In a social and financial climate characterized by deep racial and socioeconomic divide, racism against credit card applicants and consumers is a core piece of the systemic inequality that perpetuates dramatic disparities in wealth, employment, health, and education. Over several decades, credit cards have evolved into an essential tool for lower- and middle-class families to maintain financial stability through strategic balancing between debt and disposable income. Now, without a credit card, many households cannot manage to meet the basic needs of their families. Credit card companies take advantage of this reality, imposing exploitative fees, interest rates, and other conditions on consumers who have no choice but to use the companies’ products. Even worse, the companies do so in a racially discriminatory way, burdening Black and Latino customers with the worst credit card terms, often unrelated to credit risk. This type of consumer racism dates back to the Reconstruction era and reflects an unbroken chain of laws and policies cementing racial economic inequality. Social norms and stereotypes make the resulting inequality appear cultural and personal instead of systemic and structural.
This Article is the first to apply a critical race theory analysis to the problem of racism against credit card consumers. After describing the role that history and stereotyping play in allowing credit card corporations to discriminate against consumers, it identifies fatal flaws in the two laws designed to address racial discrimination and inequality in credit, the Equal Credit Opportunity Act and the Community Reinvestment Act. It then proposes amendments to the Consumer Accountability Responsibility and Disclosure Act based on rehabilitative reparations theory and slavery disclosure laws that would require credit card companies to make significant investments into the communities they harm.
Article: Mary Madden, et al., Privacy, Poverty and Big Data: A Matrix of Vulnerabilities for Poor Americans, Washington L. Rev. (forthcoming 2017).
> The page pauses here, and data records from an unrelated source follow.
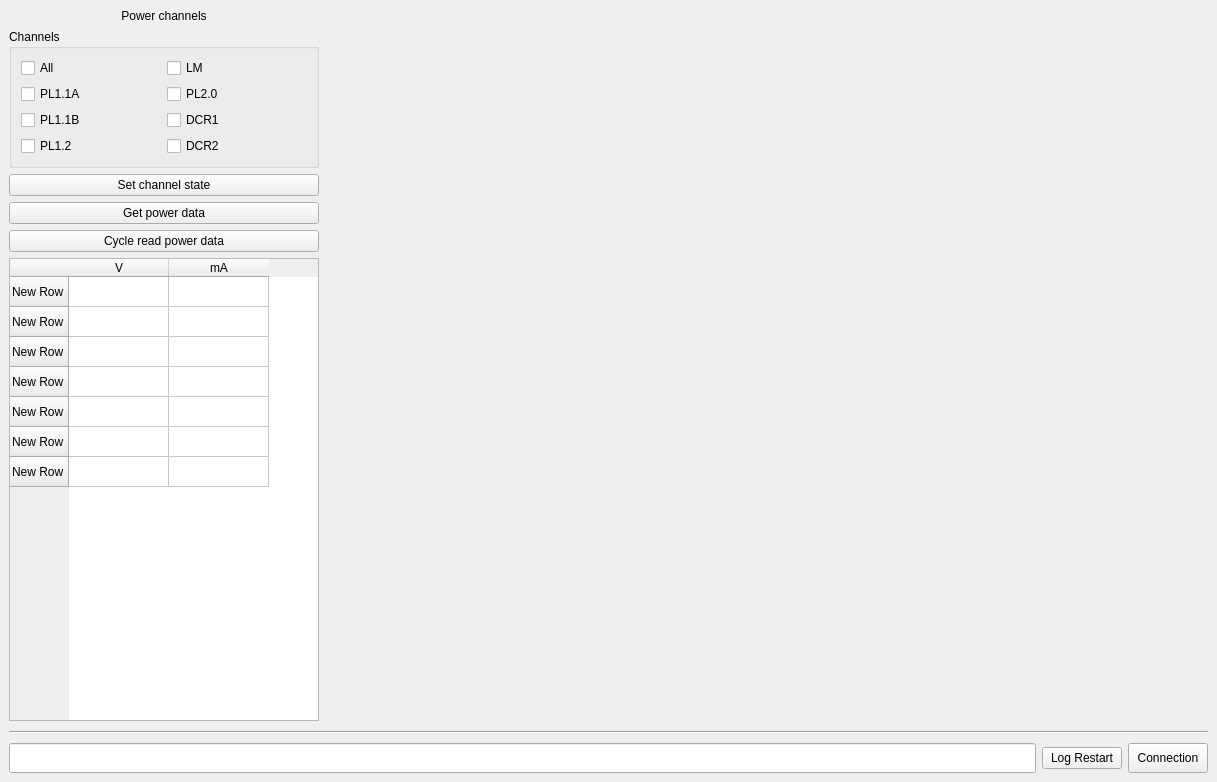
Above: main_win.ui from a-styuf/lm_debug_client before the change. Below: the same form after it.
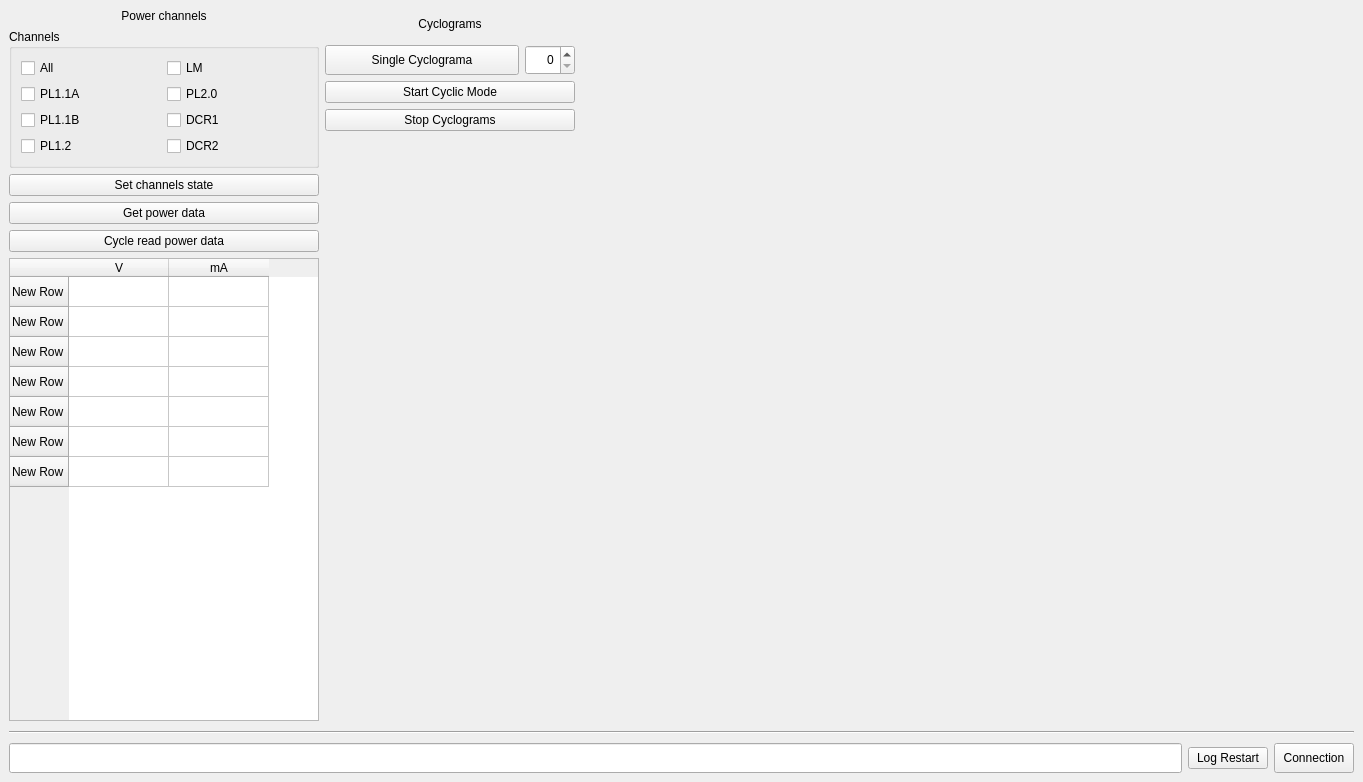
That is the form after the change.

```diff
--- a/main_win.ui
+++ b/main_win.ui
@@ -6,7 +6,7 @@
    <rect>
     <x>0</x>
     <y>0</y>
-    <width>1217</width>
+    <width>1363</width>
     <height>782</height>
    </rect>
   </property>
@@ -15,20 +15,7 @@
   </property>
   <widget class="QWidget" name="centralwidget">
    <layout class="QGridLayout" name="gridLayout_2">
-    <item row="0" column="2">
-     <spacer name="horizontalSpacer">
-      <property name="orientation">
-       <enum>Qt::Horizontal</enum>
-      </property>
-      <property name="sizeHint" stdset="0">
-       <size>
-        <width>921</width>
-        <height>20</height>
-       </size>
-      </property>
-     </spacer>
-    </item>
-    <item row="2" column="1" colspan="2">
+    <item row="2" column="1" colspan="3">
      <layout class="QHBoxLayout" name="horizontalLayout">
       <item>
        <widget class="QLineEdit" name="statusLEdit">
@@ -68,6 +55,25 @@
       </item>
      </layout>
     </item>
+    <item row="1" column="1" colspan="3">
+     <widget class="Line" name="line">
+      <property name="sizePolicy">
+       <sizepolicy hsizetype="MinimumExpanding" vsizetype="Fixed">
+        <horstretch>0</horstretch>
+        <verstretch>0</verstretch>
+       </sizepolicy>
+      </property>
+      <property name="minimumSize">
+       <size>
+        <width>0</width>
+        <height>10</height>
+       </size>
+      </property>
+      <property name="orientation">
+       <enum>Qt::Horizontal</enum>
+      </property>
+     </widget>
+    </item>
     <item row="0" column="1">
      <layout class="QVBoxLayout" name="verticalLayout">
       <item>
@@ -166,7 +172,7 @@
          </sizepolicy>
         </property>
         <property name="text">
-         <string>Set channel state</string>
+         <string>Set channels state</string>
         </property>
        </widget>
       </item>
@@ -265,24 +271,103 @@
       </item>
      </layout>
     </item>
-    <item row="1" column="1" colspan="2">
-     <widget class="Line" name="line">
-      <property name="sizePolicy">
-       <sizepolicy hsizetype="MinimumExpanding" vsizetype="Fixed">
-        <horstretch>0</horstretch>
-        <verstretch>0</verstretch>
-       </sizepolicy>
-      </property>
-      <property name="minimumSize">
-       <size>
-        <width>0</width>
-        <height>10</height>
-       </size>
-      </property>
+    <item row="0" column="3">
+     <spacer name="horizontalSpacer">
       <property name="orientation">
        <enum>Qt::Horizontal</enum>
       </property>
-     </widget>
+      <property name="sizeHint" stdset="0">
+       <size>
+        <width>921</width>
+        <height>20</height>
+       </size>
+      </property>
+     </spacer>
+    </item>
+    <item row="0" column="2">
+     <layout class="QGridLayout" name="gridLayout_3">
+      <item row="3" column="0" colspan="3">
+       <widget class="QPushButton" name="stopCyclsPButton">
+        <property name="text">
+         <string>Stop Cyclograms</string>
+        </property>
+       </widget>
+      </item>
+      <item row="4" column="0" colspan="3">
+       <spacer name="verticalSpacer">
+        <property name="orientation">
+         <enum>Qt::Vertical</enum>
+        </property>
+        <property name="sizeHint" stdset="0">
+         <size>
+          <width>0</width>
+          <height>40</height>
+         </size>
+        </property>
+       </spacer>
+      </item>
+      <item row="1" column="0">
+       <widget class="QPushButton" name="singleCyclPButton">
+        <property name="sizePolicy">
+         <sizepolicy hsizetype="Expanding" vsizetype="Minimum">
+          <horstretch>0</horstretch>
+          <verstretch>0</verstretch>
+         </sizepolicy>
+        </property>
+        <property name="minimumSize">
+         <size>
+          <width>60</width>
+          <height>0</height>
+         </size>
+        </property>
+        <property name="text">
+         <string>Single Cyclograma</string>
+        </property>
+       </widget>
+      </item>
+      <item row="2" column="0" colspan="3">
+       <widget class="QPushButton" name="startCyclsPButton">
+        <property name="text">
+         <string>Start Cyclic Mode</string>
+        </property>
+       </widget>
+      </item>
+      <item row="1" column="1" colspan="2">
+       <widget class="QSpinBox" name="singleCyclSBox">
+        <property name="minimumSize">
+         <size>
+          <width>50</width>
+          <height>30</height>
+         </size>
+        </property>
+        <property name="alignment">
+         <set>Qt::AlignRight|Qt::AlignTrailing|Qt::AlignVCenter</set>
+        </property>
+       </widget>
+      </item>
+      <item row="0" column="0" colspan="3">
+       <widget class="QLabel" name="label_2">
+        <property name="sizePolicy">
+         <sizepolicy hsizetype="Expanding" vsizetype="Preferred">
+          <horstretch>0</horstretch>
+          <verstretch>0</verstretch>
+         </sizepolicy>
+        </property>
+        <property name="minimumSize">
+         <size>
+          <width>250</width>
+          <height>30</height>
+         </size>
+        </property>
+        <property name="text">
+         <string>Cyclograms</string>
+        </property>
+        <property name="alignment">
+         <set>Qt::AlignCenter</set>
+        </property>
+       </widget>
+      </item>
+     </layout>
     </item>
    </layout>
   </widget>
```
This Article examines the matrix of vulnerabilities that low-income people face as a result of the collection and aggregation of big data and the application of predictive analytics. On the one hand, big data systems could reverse growing economic inequality by expanding access to opportunities for low-income people. On the other hand, big data could widen economic gaps by making it possible to prey on low-income people or to exclude them from opportunities due to biases that get entrenched in algorithmic decision-making tools. New kinds of “networked privacy” harms, in which users are simultaneously held liable for their own behavior and the actions of those in their networks, may have particularly negative impacts on the poor. This Article reports on original empirical findings from a large, nationally-representative telephone survey with an oversample of low-income American adults and highlights how these patterns make particular groups of low-status internet users uniquely vulnerable to various forms of surveillance and networked privacy-related problems. In particular, a greater reliance on mobile connectivity, combined with lower usage of privacy-enhancing strategies may contribute to various privacy and security-related harms. The article then discusses three scenarios in which big data – including data gathered from social media inputs – is being aggregated to make predictions about individual behavior: employment screening, access to higher education, and predictive policing. Analysis of the legal frameworks surrounding these case studies reveals a lack of legal protections to counter digital discrimination against low-income people. In light of these legal gaps, the Article assesses leading proposals for enhancing digital privacy through the lens of class vulnerability, including comprehensive consumer privacy legislation, digital literacy, notice and choice regimes, and due process approaches. As policymakers consider reforms, the article urges greater attention to impacts on low-income persons and communities.